Prompt:
Identify each line in the records below that contains the word "onPressed", and copy it.

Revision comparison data
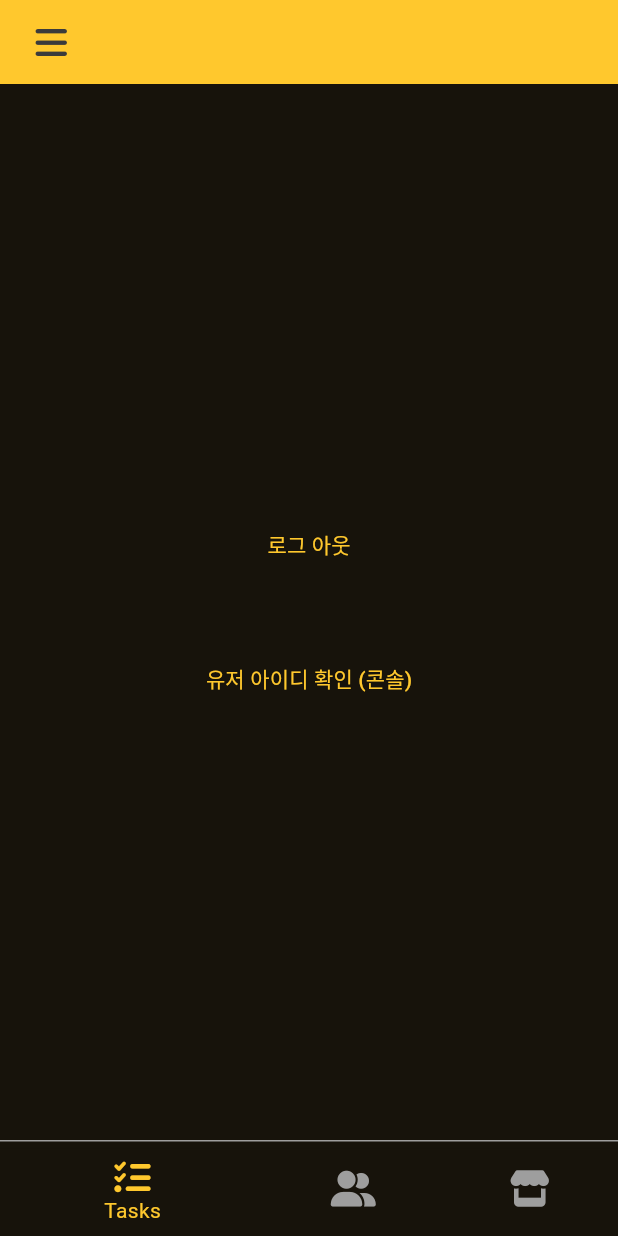
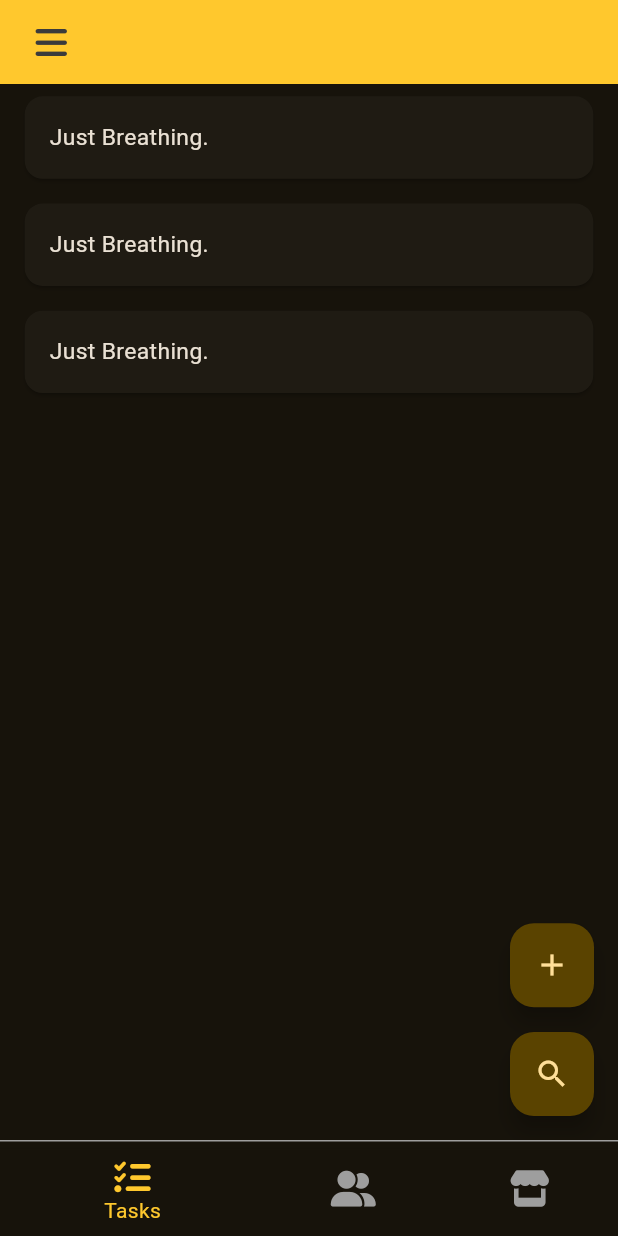
Before and after one commit to eunjooo2/TaskSpark_App, a Flutter app: the MainPage screen opened directly, on a phone screen of 412 x 824 dp. Run offline on Flutter 3.47's test engine with Material 3 defaults, Android fonts, the phone set to English and light mode, and no system bars; our stand-ins replace flutter_secure_storage, font_awesome_flutter, icons_plus, lottie, pocketbase, responsive_sizer; accounts and stored records are empty; network calls fail.

Commit message:
Implement basic widget for Task Screen

```diff
--- a/lib/main.dart
+++ b/lib/main.dart
@@ -1,5 +1,5 @@
 import 'package:flutter/material.dart';
-import 'package:task_spark/ui/pages/splash.dart';
+import 'package:task_spark/ui/pages/splash_page.dart';
 import 'package:responsive_sizer/responsive_sizer.dart';
 
 void main() {
--- a/lib/ui/pages/main_page.dart
+++ b/lib/ui/pages/main_page.dart
@@ -1,9 +1,11 @@
 import 'package:flutter/material.dart';
 import 'package:font_awesome_flutter/font_awesome_flutter.dart';
 import 'package:responsive_sizer/responsive_sizer.dart';
-import 'package:task_spark/ui/pages/social.dart';
+import 'package:task_spark/ui/pages/social_page.dart';
+import 'package:task_spark/ui/pages/store_page.dart';
+import 'package:task_spark/ui/pages/task_page.dart';
 import 'package:task_spark/ui/widgets/task_spark_drawer.dart';
-import 'package:task_spark/ui/pages/splash.dart';
+import 'package:task_spark/ui/pages/splash_page.dart';
 import 'package:task_spark/utils/pocket_base.dart';
 import 'package:task_spark/utils/secure_storage.dart';
 
@@ -115,41 +117,11 @@ class _MainPageState extends State<MainPage> {
         controller: _pageController,
         itemBuilder: (context, index) {
           if (index == 0) {
-            return Center(
-              child: Column(
-                mainAxisAlignment: MainAxisAlignment.center,
-                children: [
-                  TextButton(
-                    child: Text("로그 아웃"),
-                    onPressed: () async {
-                      Navigator.push(
-                        context,
-                        MaterialPageRoute(
-                          builder: (context) => SplashPage(),
-                        ),
-                      );
-                      PocketB().pocketBase.authStore.clear();
-                    },
-                  ),
-                  SizedBox(height: 5.h),
-                  TextButton(
-                    child: Text("유저 아이디 확인 (콘솔)"),
-                    onPressed: () async {
-                      String userID =
-                          await SecureStorage().storage.read(key: "userID") ??
-                              "";
-                      print(userID);
-                    },
-                  ),
-                ],
-              ),
-            );
+            return TaskPage();
           } else if (index == 1) {
             return SocialPage(); // 소셜 페이지
           } else if (index == 2) {
-            return Center(
-              child: Text("Hello World3"), // 상점 페이지
-            );
+            return StorePage();
           }
           return null;
         },
--- /dev/null
+++ b/lib/ui/pages/task_page.dart
@@ -0,0 +1,132 @@
+import 'package:flutter/material.dart';
+import 'package:responsive_sizer/responsive_sizer.dart';
+import 'package:task_spark/utils/models/task.dart';
+
+class TaskPage extends StatefulWidget {
+  const TaskPage({Key? key}) : super(key: key);
+
+  @override
+  State<TaskPage> createState() => _TaskPageState();
+}
+
+class _TaskPageState extends State<TaskPage> {
+  final _sc = ScrollController();
+  final _tasks = List.generate(3, (i) => Task(content: 'Just Breathing.'));
+  bool _loading = false;
+
+  @override
+  void initState() {
+    super.initState();
+    _fetch();
+    _sc.addListener(() {
+      if (_sc.position.pixels >= _sc.position.maxScrollExtent * 0.8 && !_loading) {
+        _fetch();
+      }
+    });
+  }
+
+  Future<void> _fetch() async {
+    setState(() => _loading = true);
+    await Future.delayed(const Duration(seconds: 1)); // 실제 API 호출로 대체
+    setState(() {
+      _loading = false;
+    });
+  }
+
+  Future<void> _addTask() async {
+    final c = TextEditingController();
+    await showDialog(
+      context: context,
+      builder: (_) => AlertDialog(
+        title: const Text('Add Task'),
+        content: TextField(controller: c, decoration: const InputDecoration(hintText: "Task Content")),
+        actions: [
+          TextButton(onPressed: () => Navigator.pop(context), child: const Text('Cancel')),
+          TextButton(
+            onPressed: () {
+              if (c.text.isNotEmpty) setState(() => _tasks.insert(0, Task(content: c.text)));
+              Navigator.pop(context);
+            },
+            child: const Text('추가'),
+          ),
+        ],
+      ),
+    );
+  }
+
+  Future<void> _search() async {
+    final c = TextEditingController();
+    await showDialog(
+      context: context,
+      builder: (_) => AlertDialog(
+        title: const Text('카드 검색'),
+        content: TextField(controller: c, decoration: const InputDecoration(hintText: "검색어 입력")),
+        actions: [
+          TextButton(onPressed: () => Navigator.pop(context), child: const Text('취소')),
+          TextButton(
+            onPressed: () {
+              final kw = c.text.trim();
+              Navigator.pop(context);
+              if (kw.isEmpty) return;
+              final items = _tasks.where((t) => t.content?.contains(kw) ?? false).toList();
+              showDialog(
+                context: context,
+                builder: (_) => AlertDialog(
+                  title: const Text('검색 결과'),
+                  content: items.isEmpty
+                      ? const Text('검색 결과가 없습니다.')
+                      : SizedBox(
+                    width: 80.w,
+                    height: 40.h,
+                    child: ListView.builder(
+                      itemCount: items.length,
+                      itemBuilder: (_, i) => ListTile(title: Text(items[i].content ?? '')),
+                    ),
+                  ),
+                  actions: [TextButton(onPressed: () => Navigator.pop(context), child: const Text('확인'))],
+                ),
+              );
+            },
+            child: const Text('검색'),
+          ),
+        ],
+      ),
+    );
+  }
+
+  @override
+  Widget build(BuildContext context) {
+    return Scaffold(
+      body: ListView.builder(
+        controller: _sc,
+        itemCount: _tasks.length + 1,
+        itemBuilder: (_, i) {
+          if (i == _tasks.length) {
+            return _loading
+                ? const Padding(
+              padding: EdgeInsets.all(16),
+              child: Center(child: CircularProgressIndicator()),
+            )
+                : const SizedBox();
+          }
+          final t = _tasks[i];
+          return Card(
+            margin: EdgeInsets.symmetric(horizontal: 4.w, vertical: 1.h),
+            child: Padding(
+              padding: EdgeInsets.all(2.h),
+              child: Text(t.content ?? '', style: TextStyle(fontSize: 16.sp)),
+            ),
+          );
+        },
+      ),
+      floatingActionButton: Column(
+        mainAxisAlignment: MainAxisAlignment.end,
+        children: [
+          FloatingActionButton(heroTag: 'add', onPressed: _addTask, child: const Icon(Icons.add)),
+          SizedBox(height: 2.h),
+          FloatingActionButton(heroTag: 'search', onPressed: _search, child: const Icon(Icons.search)),
+        ],
+      ),
+    );
+  }
+}
--- /dev/null
+++ b/lib/utils/models/task.dart
@@ -0,0 +1,23 @@
+import 'package:pocketbase/pocketbase.dart';
+import 'dart:convert';
+
+class Task {
+  String? content;
+
+  Task({
+    this.content
+  });
+
+  @override
+  String toString() {
+    return jsonEncode({
+      "content": content
+    });
+  }
+
+  factory Task.fromRecord(RecordModel record) {
+    return Task(
+      content: record.data["content"] as String?,
+    );
+  }
+}
```
Also changed, not shown: lib/ui/pages/splash_page.dart (renamed from lib/ui/pages/splash.dart, +8 -0 lines), lib/ui/pages/store_page.dart (added, +17 -0 lines), lib/ui/pages/social_page.dart (renamed from lib/ui/pages/social.dart).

Task answer:
-                    onPressed: () async {
-                    onPressed: () async {
+          TextButton(onPressed: () => Navigator.pop(context), child: const Text('Cancel')),
+            onPressed: () {
+          TextButton(onPressed: () => Navigator.pop(context), child: const Text('취소')),
+            onPressed: () {
+                  actions: [TextButton(onPressed: () => Navigator.pop(context), child: const Text('확인'))],
+          FloatingActionButton(heroTag: 'add', onPressed: _addTask, child: const Icon(Icons.add)),
+          FloatingActionButton(heroTag: 'search', onPressed: _search, child: const Icon(Icons.search)),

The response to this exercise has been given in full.